|Steward Beck, President and CEO of the Asia-Pacific Fund Canada (Source: YouTube)
The signing will be an important starting point for establishing a potential free trade area with a population of nearly 500 million people and GDP of around US$10,000 billion, or 13% of the global GDP.
According to Steward Beck, President and CEO of the Asia-Pacific Fund Canada, the pact is really important for Canada because it gets access to the Japanese market, Canada’s fourth largest market, as well as well as others like Vietnam, Singapore and ASEAN, which are important markets but the northern American country does not have trade arrangement.
“It is gonna give Vietnam advantages”, he told Vietnam News Agency’s correspondent on the eve of the official signing ceremony. For Canada, “it gives us advantages in place like Vietnam,” he added.
He highlighted Vietnam’s potential with a young labour and half of the population being under 25 and well educated.
“Once you start marketing CPTPP with the Canadian business community, they will start focusing on opportunities Vietnam offers to them.”
Beck pointed out fields the two sides have opportunities for cooperation such as technology, which, he said, will become much more important in doing business today whether e-commerce, finance technology, and services, along with Vietnam’s export of more seafood and other products to Canada.
“In the next two-three years, once the agreement is enforced, we will see more engagements with Vietnam in areas important for Vietnam and Canada.”
He believed more people would go to Vietnam and more people will see what opportunities are it will create that type of business.
Besides, there is a large of Vietnamese community in Canada, they will help because they would know what the business opportunity is in Vietnam. They will be able to make those connections, Beck affirmed.
After the US withdrew from the Trans-Pacific Partnership (TPP), the predecessor of the CPTPP, in 2017, the remaining 11 countries -Australia, Brunei, Canada, Chile, Japan, Malaysia, Mexico, New Zealand, Peru, Singapore, and Vietnam- agreed to maintain the deal and rename it CPTPP.
It sets high criteria in numerous fields, including labour, the environment, intellectual property, digital economy and cyber security.

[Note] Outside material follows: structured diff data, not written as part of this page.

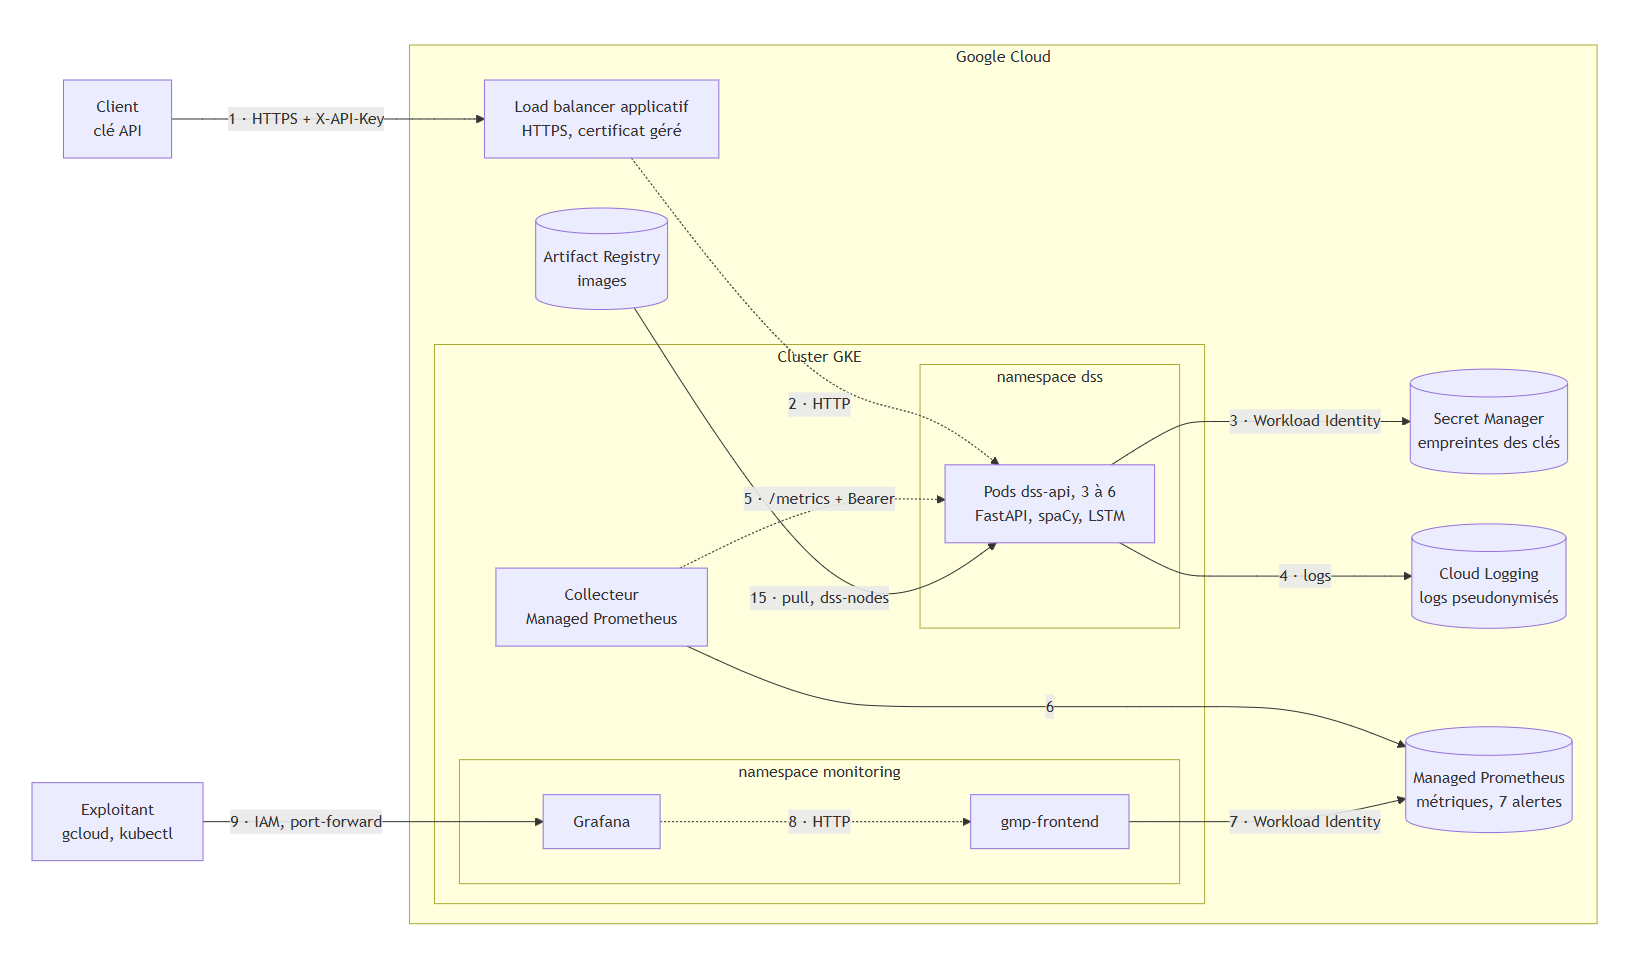
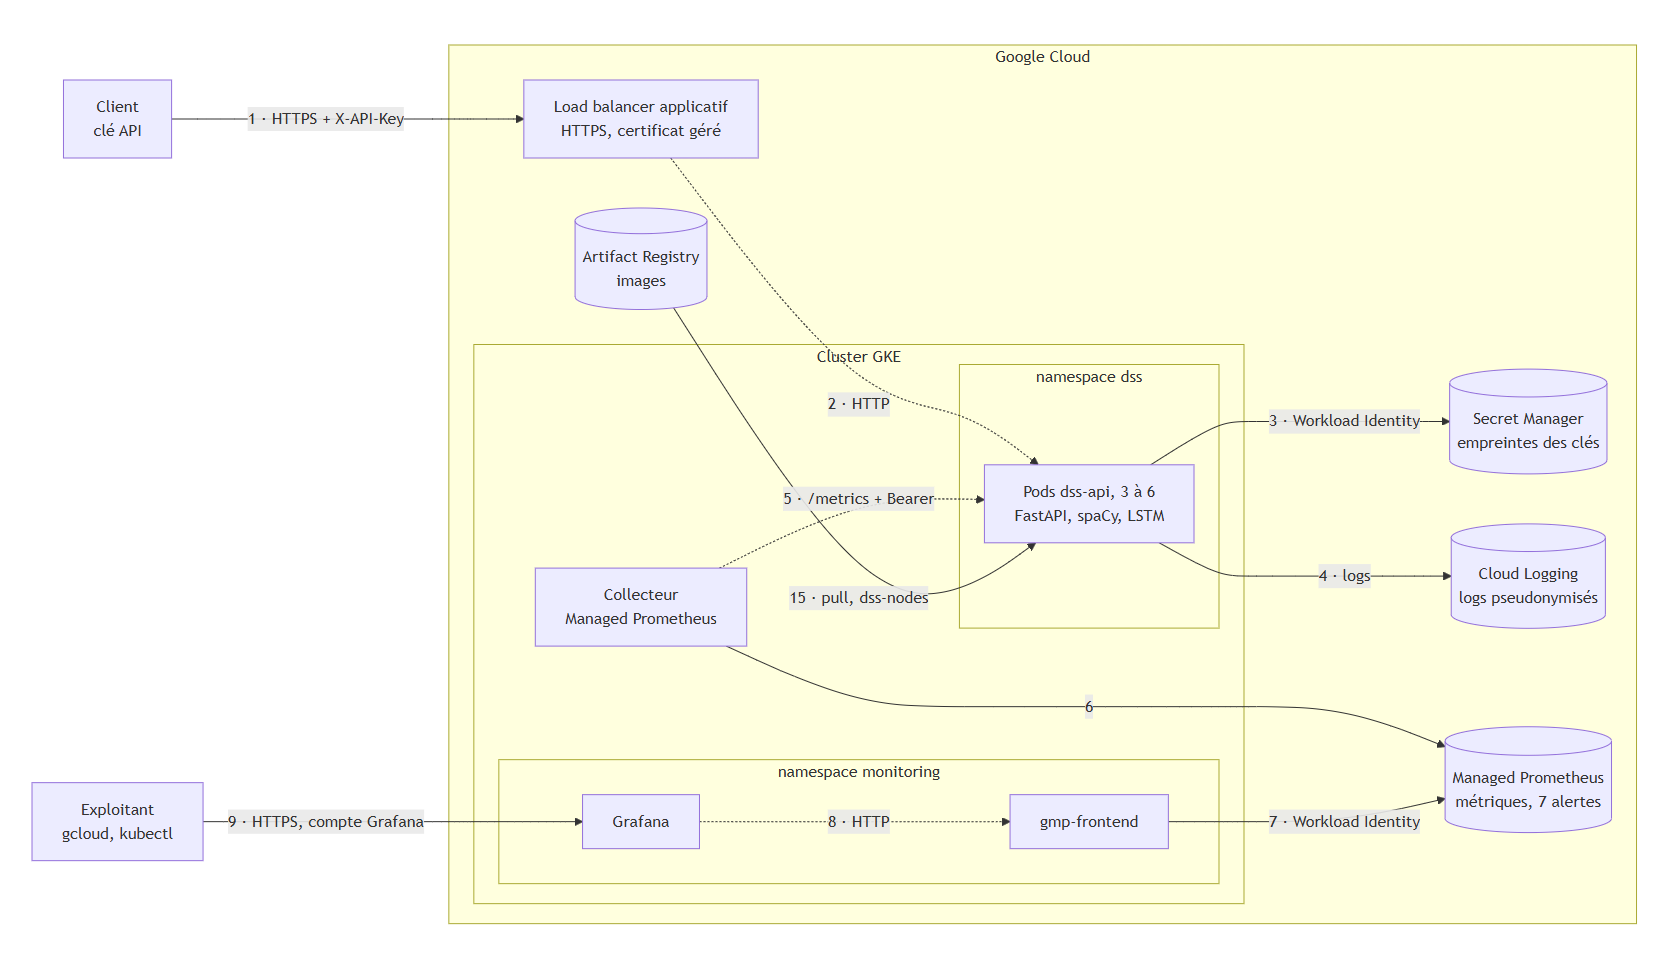
Publish Grafana over HTTPS with a read-only account
Grafana gets its own Application Load Balancer and Google-managed
certificate (136-68-86-97.sslip.io, TLS 1.2 minimum, HTTP redirected), a
persistent disk so accounts survive restarts, and a secure session cookie.
Outside readers use a Viewer account; admin stays private.

diff --git a/README.md b/README.md
@@ -654,9 +654,13 @@ perte d'un nœud n'est donc pas mesurée.
 
 Les métriques de l'API (`/metrics`) sont collectées par Managed Service for Prometheus. Grafana les affiche grâce à un
 relais, `gmp-frontend`, qui interroge Managed Prometheus avec un compte en lecture seule (`roles/monitoring.viewer`,
-Workload Identity, sans fichier de clé). Les deux pods sont dans le namespace `monitoring` et ne sont accessibles que par
-`kubectl port-forward` : rien n'est exposé sur Internet. Le mot de passe administrateur est dans un Secret Kubernetes
-créé à la main, absent du dépôt.
+Workload Identity, sans fichier de clé). Les deux pods sont dans le namespace `monitoring`. Grafana est publié en HTTPS
+sur <https://136-68-86-97.sslip.io> ([`monitoring/grafana/https.yaml`](monitoring/grafana/https.yaml)), avec le même
+montage que l'API : load balancer applicatif, certificat géré par Google, TLS 1.2 minimum, HTTP redirigé. Les lecteurs
+extérieurs (le professeur) ont un compte **Viewer** : ils voient le tableau de bord et interrogent les métriques, mais
+ne peuvent rien créer, modifier ni administrer (vérifié : `403`). Pas d'inscription ni d'accès anonyme. Le compte
+administrateur n'est jamais partagé ; son mot de passe est dans un Secret Kubernetes créé à la main, absent du dépôt.
+Les comptes sont conservés sur un disque persistant. `gmp-frontend` reste interne.
 
 ```
 API (/metrics) → Managed Prometheus → gmp-frontend → Grafana → port-forward
@@ -792,7 +796,7 @@ flowchart LR
   coll -- "6" --> mp
   front -- "7 · Workload Identity" --> mp
   graf -. "8 · HTTP" .-> front
-  ops -- "9 · IAM, port-forward" --> graf
+  ops -- "9 · HTTPS, compte Grafana" --> graf
   ar -- "15 · pull, dss-nodes" --> api
 ```
 
@@ -842,7 +846,7 @@ flowchart LR
 | Secret Manager | Empreintes SHA-256 des clés API (jamais les clés) | Rotation sans reconstruire l'image ; lecture limitée à ce seul secret |
 | Artifact Registry | Images Docker, scannées automatiquement | Registre privé dans la même région ; le scan bloque le déploiement (TP2, Exercice 5) |
 | Cloud Storage | Artefacts du modèle (27 Mo, absents du dépôt git) | Lu par le pipeline uniquement, vérifié par empreinte SHA-256 |
-| Managed Prometheus, Grafana | Métriques, 7 alertes, tableau de bord | Pas de serveur Prometheus à maintenir ; Grafana accessible seulement par tunnel |
+| Managed Prometheus, Grafana | Métriques, 7 alertes, tableau de bord | Pas de serveur Prometheus à maintenir ; Grafana en HTTPS, compte en lecture seule pour les lecteurs extérieurs |
 | Cloud Logging | Logs de l'API, 30 jours | Pseudonymisés : identifiant de requête, client, longueur, verdict, score, latence ; jamais le texte ni l'IP |
 | Cloud Build | Pipeline : secrets, tests, dépendances, intégrité du modèle, build, scan, déploiement | Compte dédié à droits minimaux, déclenché par un push sur `main` |
 
@@ -858,7 +862,7 @@ flowchart LR
 | 6 | Collecteur → Managed Prometheus | Identité gérée par Google | TLS |
 | 7 | `gmp-frontend` → Managed Prometheus | Workload Identity, `monitoring.viewer` (lecture seule) | TLS |
 | 8 | Grafana → `gmp-frontend` | Aucune (même namespace) | Non (HTTP interne) |
-| 9 | Exploitant → Grafana | IAM Google (accès au cluster) puis mot de passe Grafana | TLS jusqu'au cluster (`kubectl port-forward`) |
+| 9 | Lecteur → Grafana | Compte Grafana : `Viewer` pour les lecteurs extérieurs, `admin` réservé à l'exploitation | TLS 1.2 minimum (load balancer applicatif, certificat géré) |
 | 10, 11 | GitHub → Cloud Build | Application GitHub de Cloud Build, déclencheur sur `main` | TLS |
 | 12 | Cloud Build → Cloud Storage | `dss-deployer` : `storage.objectViewer` sur ce seul bucket | TLS ; intégrité par SHA-256 |
 | 13 | Cloud Build → Artifact Registry | `dss-deployer` : `artifactregistry.writer` sur ce seul dépôt, lecture des résultats du scan | TLS |

diff --git a/step_deployment.md b/step_deployment.md
@@ -338,3 +338,24 @@ gcloud compute ssl-policies delete dss-tls12 --global --quiet
 #        k8s/service.yaml) ; l'Ingress reste la seule entree publique.
 kubectl apply -n dss -f k8s/service.yaml
 curl -s -m 8 http://34.53.169.140/health     # ne doit plus repondre
+
+# 23. Grafana en HTTPS, avec un compte en lecture seule pour les lecteurs exterieurs
+#     Meme montage que l'API (etape 22), sur son propre load balancer (un Ingress ne route que vers
+#     son namespace). Les comptes sont sur un disque persistant (PersistentVolumeClaim grafana-data).
+#     a) IP fixe ; le nom 136-68-86-97.sslip.io (dans monitoring/grafana/https.yaml) doit lui correspondre
+gcloud compute addresses create grafana-ip --global --ip-version=IPV4
+gcloud compute addresses describe grafana-ip --global --format="value(address)"
+#     b) Deployer
+kubectl kustomize monitoring/grafana | ForEach-Object { $_ -replace 'PROJECT_ID_PLACEHOLDER', $PROJECT_ID } | kubectl apply -f -
+kubectl get managedcertificate grafana-cert -n monitoring    # Provisioning puis Active
+#     c) Compte Viewer "professeur" (par le tunnel, avec le compte admin) : le mot de passe est tape ici,
+#        jamais ecrit dans le depot.
+kubectl port-forward svc/grafana 3300:3000 -n monitoring     # dans un autre terminal
+$adminPw  = Read-Host "Mot de passe admin Grafana"
+$viewerPw = Read-Host "Mot de passe a donner au lecteur"
+$auth = @{ Authorization = "Basic " + [Convert]::ToBase64String([Text.Encoding]::UTF8.GetBytes("admin:$adminPw")) }
+$user = Invoke-RestMethod -Method Post -Uri http://127.0.0.1:3300/api/admin/users -Headers $auth -ContentType "application/json" `
+  -Body (@{ name = "Professeur"; login = "professeur"; password = $viewerPw } | ConvertTo-Json)
+Invoke-RestMethod -Method Patch -Uri "http://127.0.0.1:3300/api/orgs/1/users/$($user.id)" -Headers $auth -ContentType "application/json" `
+  -Body '{"role":"Viewer"}'
+Remove-Variable adminPw, viewerPw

Twenty-two provisions of the CPTPP, including sensitive ones related to intellectual property, were suspended or changed in comparison to the TPP.
The pact will come into force 60 days after it is fully ratified by six of the 11 members.